While writing chapter 3--which is on the pre-modern history of financial services for the masses, and will be ready soon--I found many stories with modern resonance. Among my favorite is that of Priscilla Wakefield, the only heroine in the history. The Literary Encyclopedia lists her as an English "children's writer, feminist, travel writer" who lived from 1751 to 1832. A Quaker, she also devoted considerable energy to charitable activities, including founding (arguably) the first savings bank. In starting the small bank, whose deposits were guaranteed by rich patrons, Wakefield was probably influenced by the philosopher Jeremy Bentham. In 1797, he had called for the creation of "frugality banks" to cultivate thrift among the poor, while criticizing the predominant institution to provide such services, the friendly society. For one, the societies usually met at public houses, where members were expected to buy drinks. "Choosing a tippling-house for a school of frugality, would be like choosing a brothel for a school of continence."
Here is Wakefield's thinking, in her own words, as typeset in 1805 and scanned by Google 200 years later:

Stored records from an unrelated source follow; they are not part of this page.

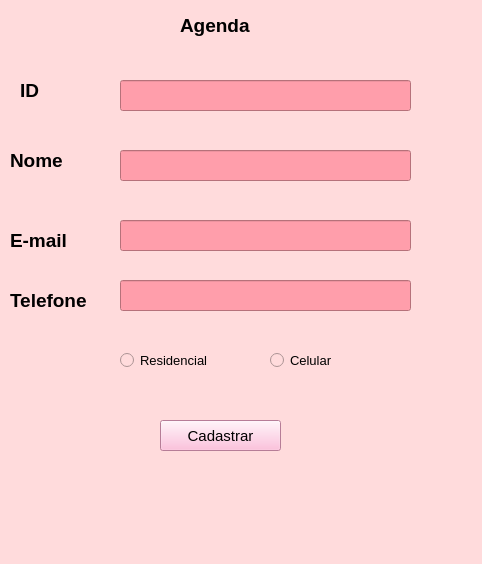
First picture: the form in at02/agenda.ui, repository Giovana-bit/POO_Python, before the edit.
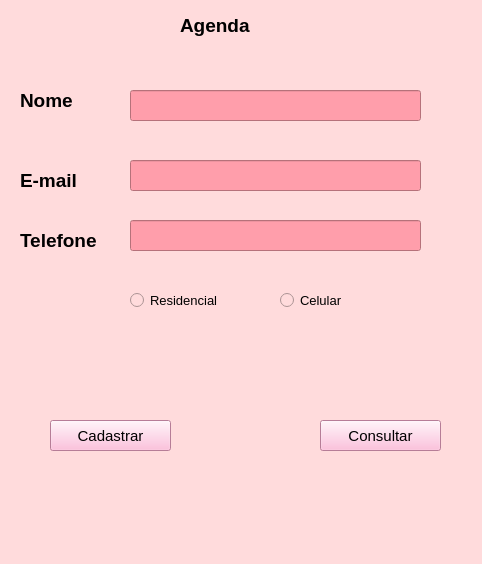
Second picture: the form after the edit.

Commit message: adicionando botão e retirada do ID

```diff
--- a/at02/agenda.ui
+++ b/at02/agenda.ui
@@ -17,30 +17,10 @@
    <string notr="true">background-color: rgb(255, 219, 220);</string>
   </property>
   <widget class="QWidget" name="centralwidget">
-   <widget class="QLabel" name="id">
-    <property name="geometry">
-     <rect>
-      <x>20</x>
-      <y>80</y>
-      <width>51</width>
-      <height>21</height>
-     </rect>
-    </property>
-    <property name="font">
-     <font>
-      <pointsize>14</pointsize>
-      <weight>75</weight>
-      <bold>true</bold>
-     </font>
-    </property>
-    <property name="text">
-     <string>ID</string>
-    </property>
-   </widget>
    <widget class="QPushButton" name="cadastrar">
     <property name="geometry">
      <rect>
-      <x>160</x>
+      <x>50</x>
       <y>420</y>
       <width>121</width>
       <height>31</height>
@@ -84,8 +64,8 @@
    <widget class="QLabel" name="nome">
     <property name="geometry">
      <rect>
-      <x>10</x>
-      <y>150</y>
+      <x>20</x>
+      <y>90</y>
       <width>71</width>
       <height>21</height>
      </rect>
@@ -104,8 +84,8 @@
    <widget class="QLabel" name="email">
     <property name="geometry">
      <rect>
-      <x>10</x>
-      <y>230</y>
+      <x>20</x>
+      <y>170</y>
       <width>81</width>
       <height>21</height>
      </rect>
@@ -124,8 +104,8 @@
    <widget class="QLabel" name="telefone">
     <property name="geometry">
      <rect>
-      <x>10</x>
-      <y>290</y>
+      <x>20</x>
+      <y>230</y>
       <width>101</width>
       <height>21</height>
      </rect>
@@ -144,8 +124,8 @@
    <widget class="QRadioButton" name="residencial">
     <property name="geometry">
      <rect>
-      <x>120</x>
-      <y>350</y>
+      <x>130</x>
+      <y>290</y>
       <width>111</width>
       <height>20</height>
      </rect>
@@ -162,8 +142,8 @@
    <widget class="QRadioButton" name="celular">
     <property name="geometry">
      <rect>
-      <x>270</x>
-      <y>350</y>
+      <x>280</x>
+      <y>290</y>
       <width>95</width>
       <height>20</height>
      </rect>
@@ -177,25 +157,11 @@
      <string>Celular</string>
     </property>
    </widget>
-   <widget class="QLineEdit" name="idAluno">
-    <property name="geometry">
-     <rect>
-      <x>120</x>
-      <y>80</y>
-      <width>291</width>
-      <height>31</height>
-     </rect>
-    </property>
-    <property name="styleSheet">
-     <string notr="true">font: 10pt &quot;MS Shell Dlg 2&quot;;
-background-color: rgb(255, 158, 171);</string>
-    </property>
-   </widget>
    <widget class="QLineEdit" name="nomeAluno">
     <property name="geometry">
      <rect>
-      <x>120</x>
-      <y>150</y>
+      <x>130</x>
+      <y>90</y>
       <width>291</width>
       <height>31</height>
      </rect>
@@ -208,8 +174,8 @@
    <widget class="QLineEdit" name="emailAluno">
     <property name="geometry">
      <rect>
-      <x>120</x>
-      <y>220</y>
+      <x>130</x>
+      <y>160</y>
       <width>291</width>
       <height>31</height>
      </rect>
@@ -222,8 +188,8 @@
    <widget class="QLineEdit" name="telefoneAluno">
     <property name="geometry">
      <rect>
-      <x>120</x>
-      <y>280</y>
+      <x>130</x>
+      <y>220</y>
       <width>291</width>
       <height>31</height>
      </rect>
@@ -233,6 +199,30 @@
 background-color: rgb(255, 158, 171);</string>
     </property>
    </widget>
+   <widget class="QPushButton" name="consultar">
+    <property name="geometry">
+     <rect>
+      <x>320</x>
+      <y>420</y>
+      <width>121</width>
+      <height>31</height>
+     </rect>
+    </property>
+    <property name="font">
+     <font>
+      <pointsize>11</pointsize>
+     </font>
+    </property>
+    <property name="autoFillBackground">
+     <bool>false</bool>
+    </property>
+    <property name="styleSheet">
+     <string notr="true">background-color: rgb(255, 175, 211);</string>
+    </property>
+    <property name="text">
+     <string>Consultar</string>
+    </property>
+   </widget>
   </widget>
   <widget class="QMenuBar" name="menubar">
    <property name="geometry">
```
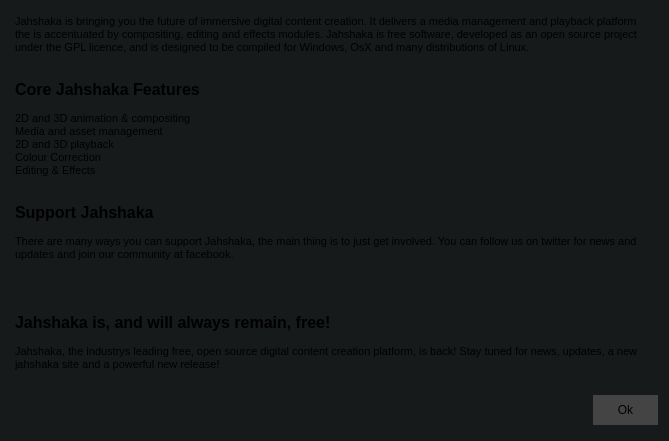
Above: src/ui/dialogs/aboutdialog.ui from jahshaka/Studio before the change. Below: the same form after it.
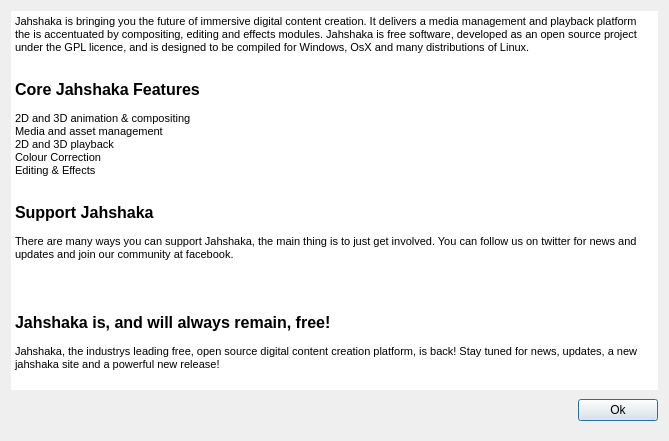
That is the form after the change.

```diff
--- a/src/ui/dialogs/aboutdialog.ui
+++ b/src/ui/dialogs/aboutdialog.ui
@@ -31,22 +31,6 @@
   <property name="windowTitle">
    <string>Dialog</string>
   </property>
-  <property name="styleSheet">
-   <string notr="true">#AboutDialog {
-	background: rgb(22, 26, 27);
-}
-
-QPushButton {
-	border: 0;
-	background: #444;
-	padding: 8px 24px;
-}
-
-QPushButton:hover {
-	background: #555;
-}
-</string>
-  </property>
   <layout class="QGridLayout" name="gridLayout_4">
    <property name="spacing">
     <number>0</number>
@@ -94,9 +78,6 @@
            </property>
            <item row="0" column="0">
             <widget class="QTextBrowser" name="textBrowser">
-             <property name="styleSheet">
-              <string notr="true">background: rgb(22, 26, 27)</string>
-             </property>
              <property name="frameShape">
               <enum>QFrame::NoFrame</enum>
              </property>
```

The Reports of the Society for bettering the condition and increasing the comforts of the poor. [Ed. by sir T. Bernard]. (1st-40th report, 1797-1817). By Society for bettering the conditions and increasing the comforts of the poor
Savings banks spread quickly up to Scotland, then back down through the British Isles and overseas. By 1820, savings banks were operating in the Netherlands, France, Germany, Switzerland, the United States, and Australia. In 1861, the British government brought its postal service into the savings business. Today, there may be a billion savings accounts worldwide.
Compare and contrast that success with the modern microfinance movement. Two centuries ago, an idea for aiding the poor through financial services caught on and spread across the seas in years. Looking back, we feel pretty cocky about our modern technologies for mass communications; but it turns out that books on boats are powerful too.
The savings bank movement differed from today's microfinance in the motive the promoters usually avowed---cultivating frugality instead of microenterprise---and in the favored means---savings instead of credit. In fact, poor people have probably used savings and credit in similar ways, as I describe in chapter 2. Financial services are (imperfectly) interchangeable. You can save up to start a business, or borrow. You can get an emergency loan to cover doctor fees or, if you're lucky, use insurance. If the dominant story about how poor people can and should use savings, credit, and other financial services has changed so much over time, that's a sign that we should doubt currently fashionable thinking.